§ Revision tracking records
☆ ☆ ☆ ☆ ☆ ☆ ☆
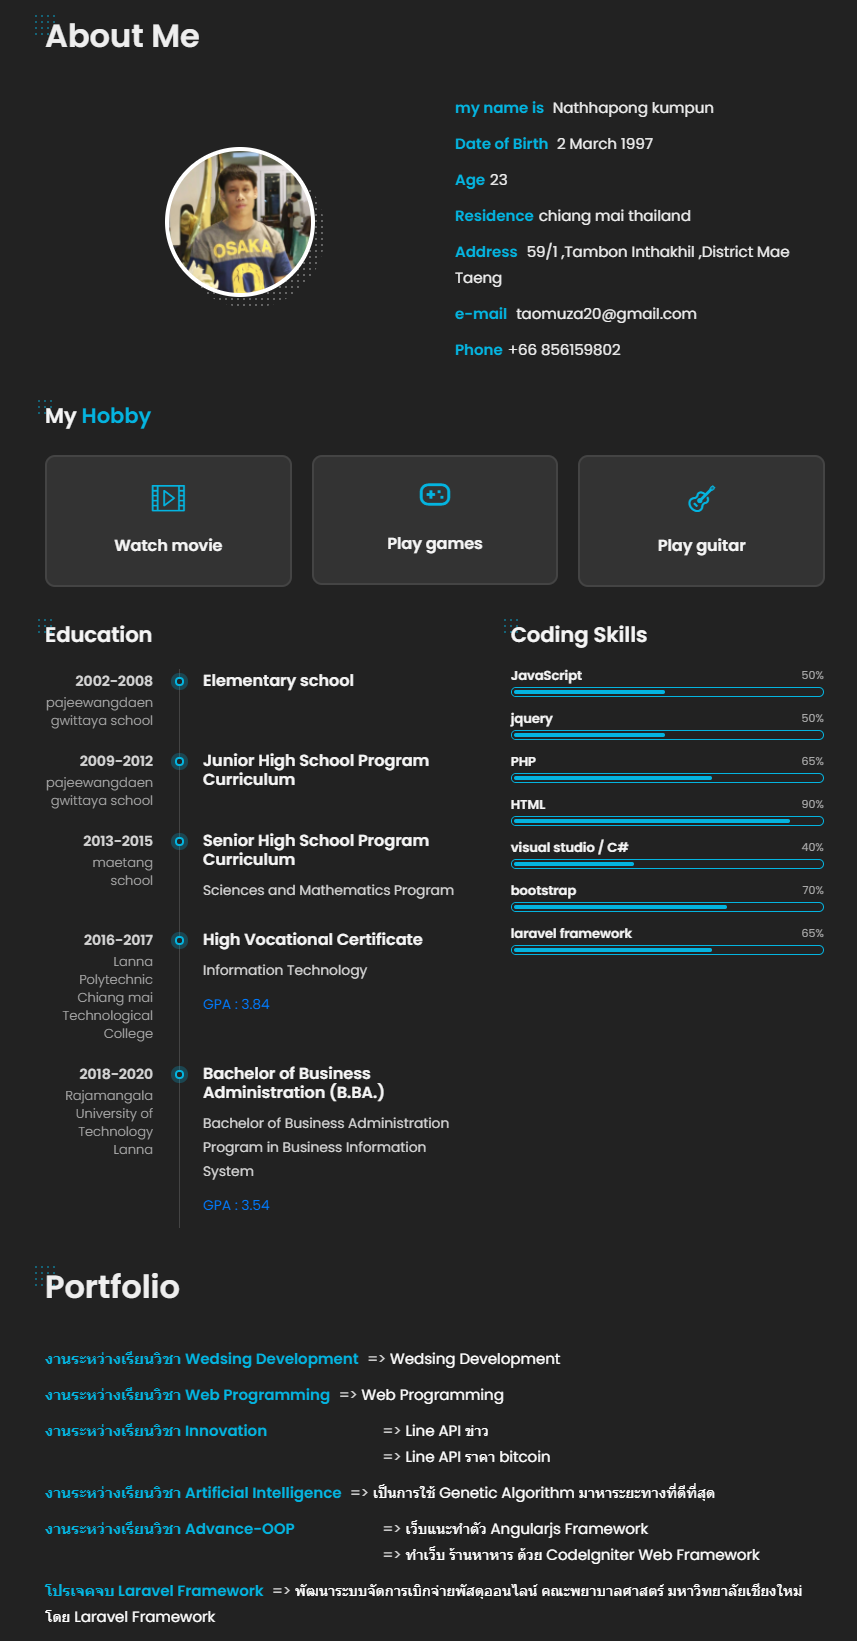
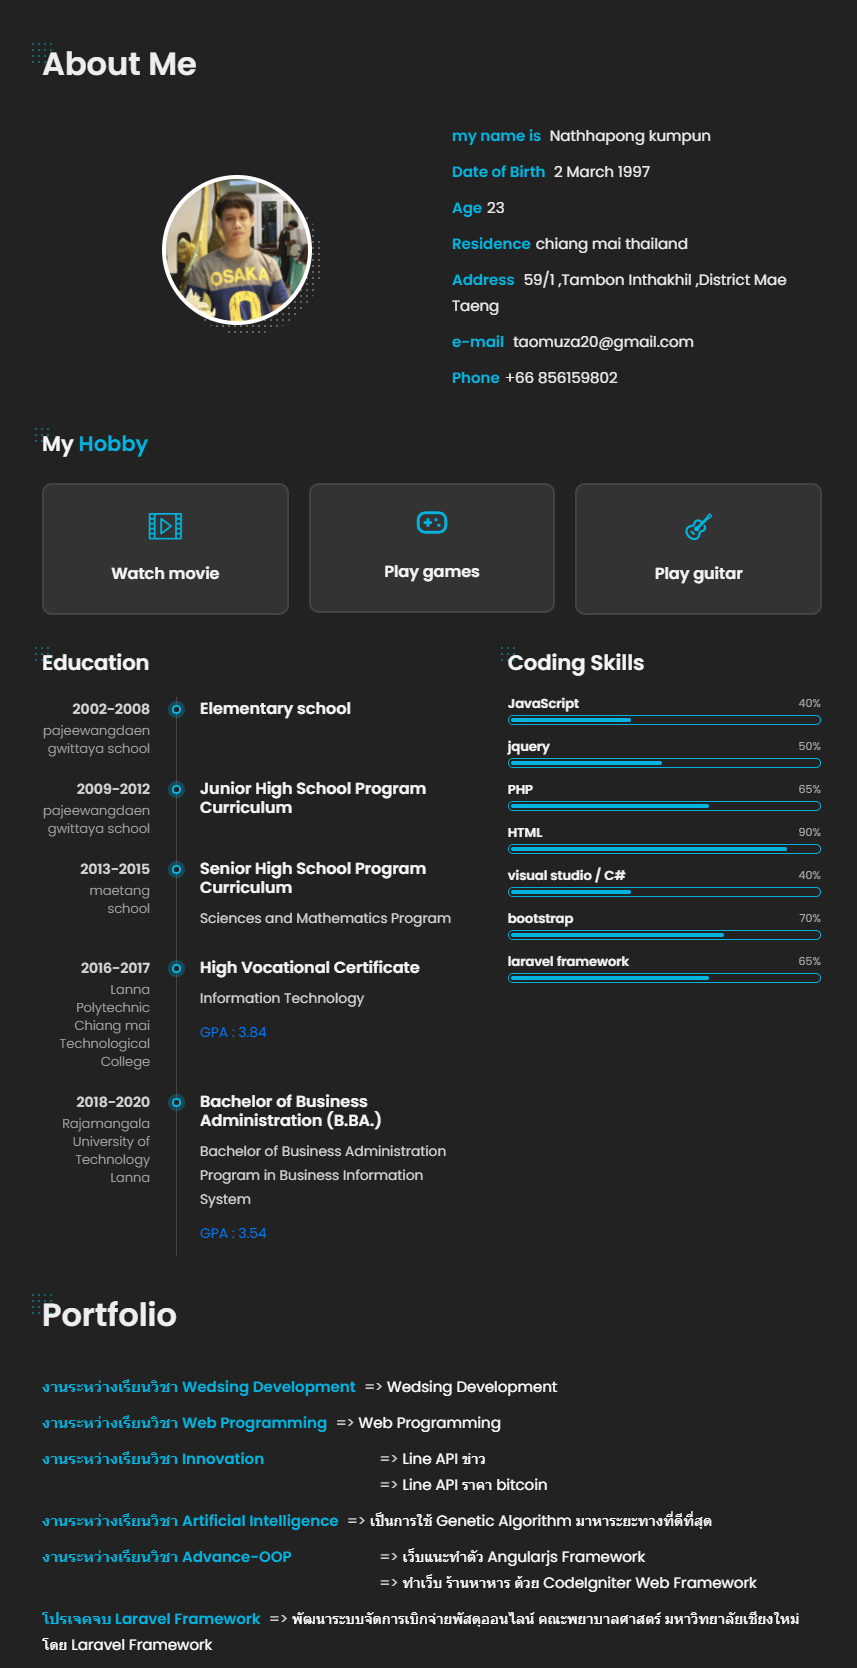
js

diff --git a/index.html b/index.html
@@ -1855,11 +1855,11 @@
 
 																			<div class="clearfix">
 																				<h4>JavaScript</h4>
-																				<div class="skill-value">50%</div>
+																				<div class="skill-value">40%</div>
 																			</div>
 
 																			<div id="skill-skills5fbaaad2fbbd7b8c"
-																				data-value="50" data-color="#04B4E0"
+																				data-value="40" data-color="#04B4E0"
 																				class="skill-container">
 																				<div class="skill-percentage"></div>
 																			</div>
☆ ☆ ☆ ☆ ☆ ☆ ☆
§ How to complete this task
For every line of the data above that contains "value", copy that line.

§ Solution
-																				<div class="skill-value">50%</div>
+																				<div class="skill-value">40%</div>
-																				data-value="50" data-color="#04B4E0"
+																				data-value="40" data-color="#04B4E0"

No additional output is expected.